**TASK**
Where in the listing does the word "html" appear? Report each line that holds it.

**DATASET EXCERPTS**

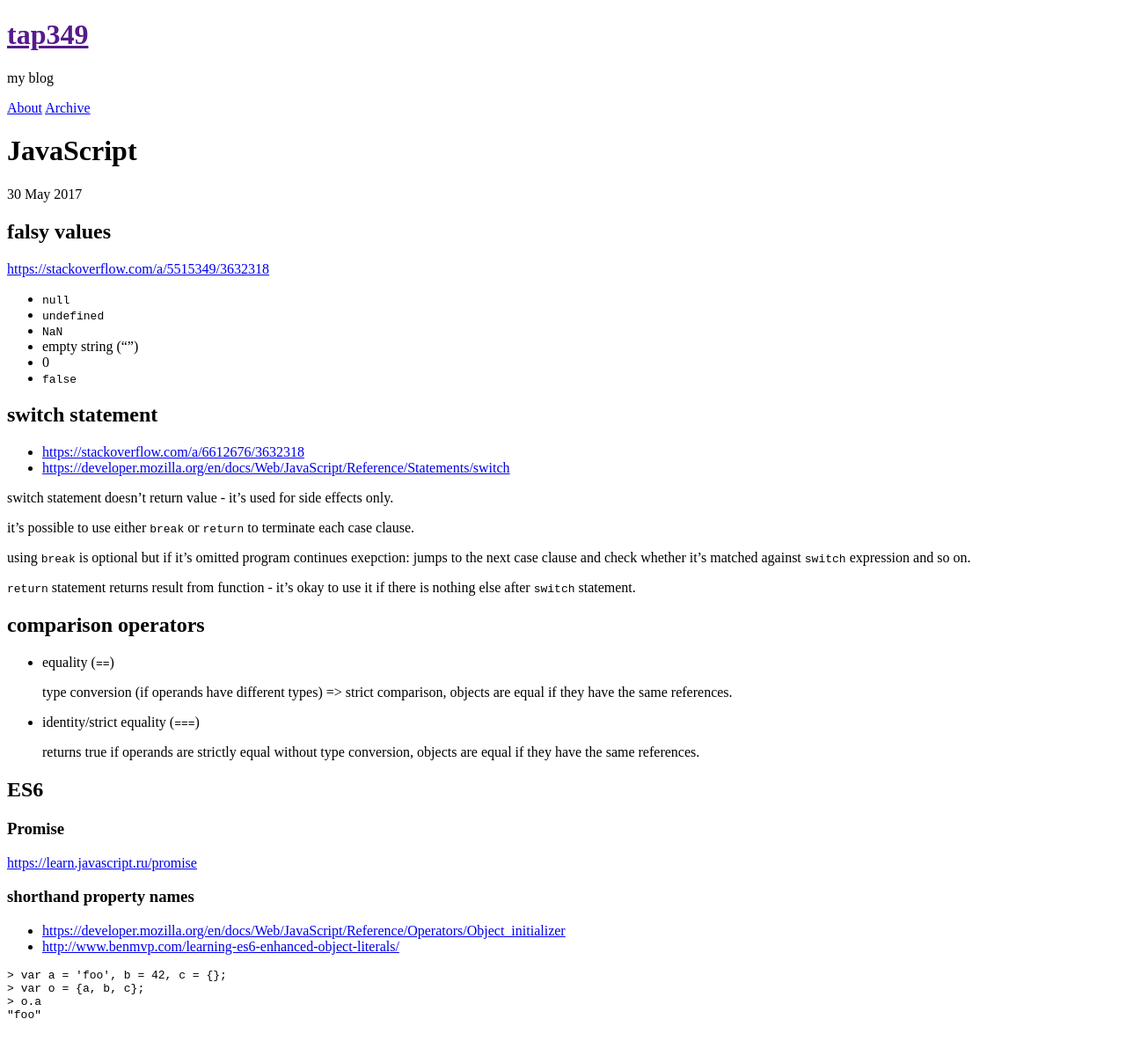
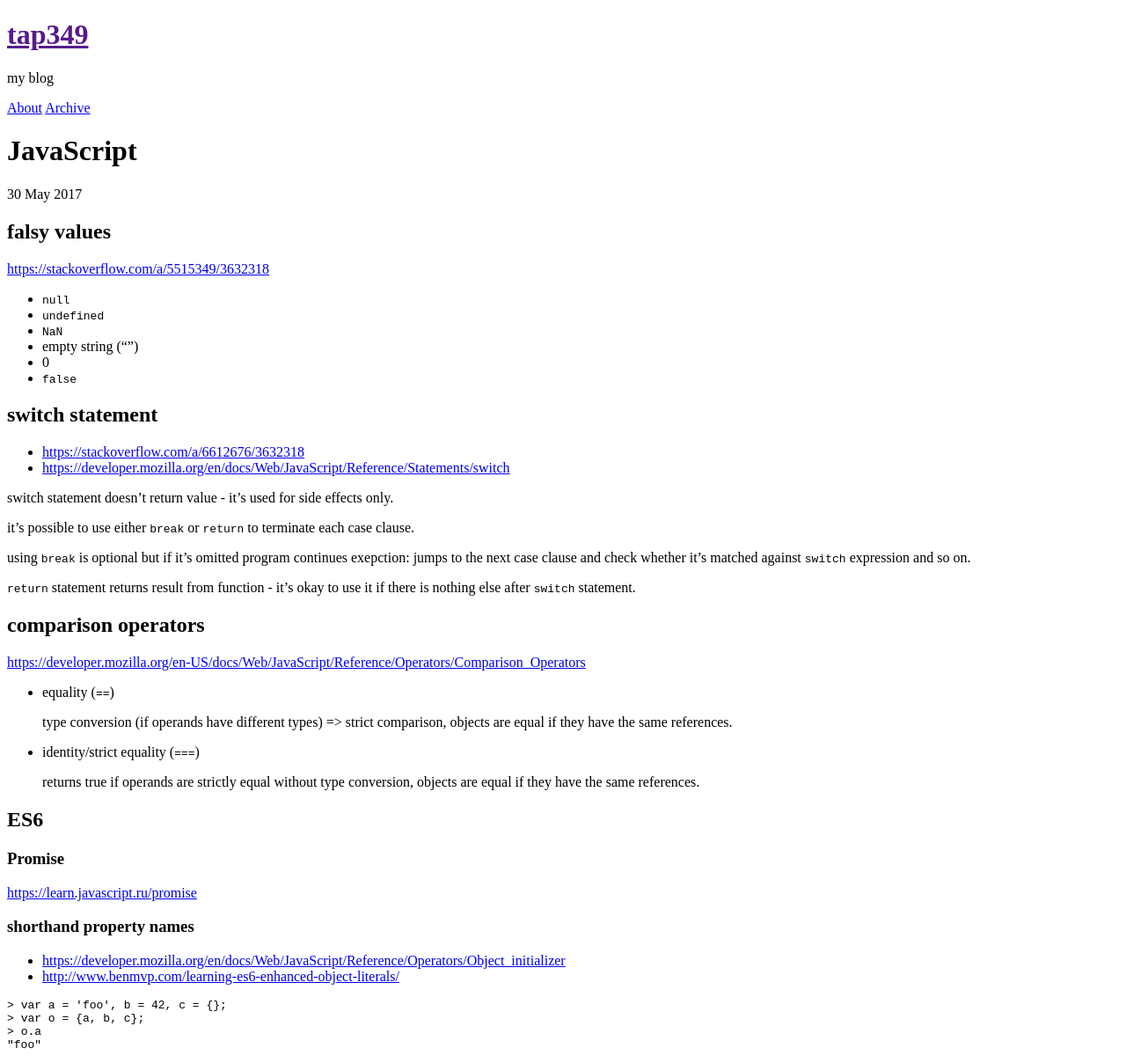
Before and after one commit to tap349/tap349.github.io, a Jekyll site: the page built from _posts/2017-05-30-javascript.md, in a window 1280 px wide. Shown: the whole page at 88% size. Built offline with Jekyll 4.4.1, drawn with Linux system fonts in a browser that asks for light colours; before the commit the page ends 1174 px from its top, so only the background shows below that.

Commit message:
update 2017-06-02_12:24:38

```diff
--- a/_posts/2017-05-30-javascript.md
+++ b/_posts/2017-05-30-javascript.md
@@ -37,6 +37,8 @@
 
 ## comparison operators
 
+<https://developer.mozilla.org/en-US/docs/Web/JavaScript/Reference/Operators/Comparison_Operators>
+
 - equality (`==`)
 
   type conversion (if operands have different types) => strict comparison,
```
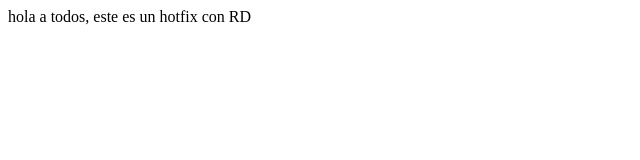
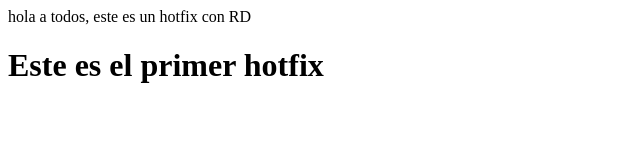
Before and after one commit to alejandrovillaseca/invie-github, a plain HTML site: page index.html in a window 1280 px wide. Shown: the whole page, without its empty margins (0-640 px from the left). Drawn offline with Linux system fonts and the light colour scheme.

Commit message:
primer hotfix

```diff
--- a/index.html
+++ b/index.html
@@ -5,4 +5,5 @@
     <body>
         hola a todos, este es un hotfix con RD
     </body>
+    <h1>Este es el primer hotfix</h1>
 </html>
```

**RESULT OF THE TASK**
Before and after one commit to alejandrovillaseca/invie-github, a plain HTML site: page index.html in a window 1280 px wide. Shown: the whole page, without its empty margins (0-640 px from the left). Drawn offline with Linux system fonts and the light colour scheme.
--- a/index.html
+++ b/index.html
 </html>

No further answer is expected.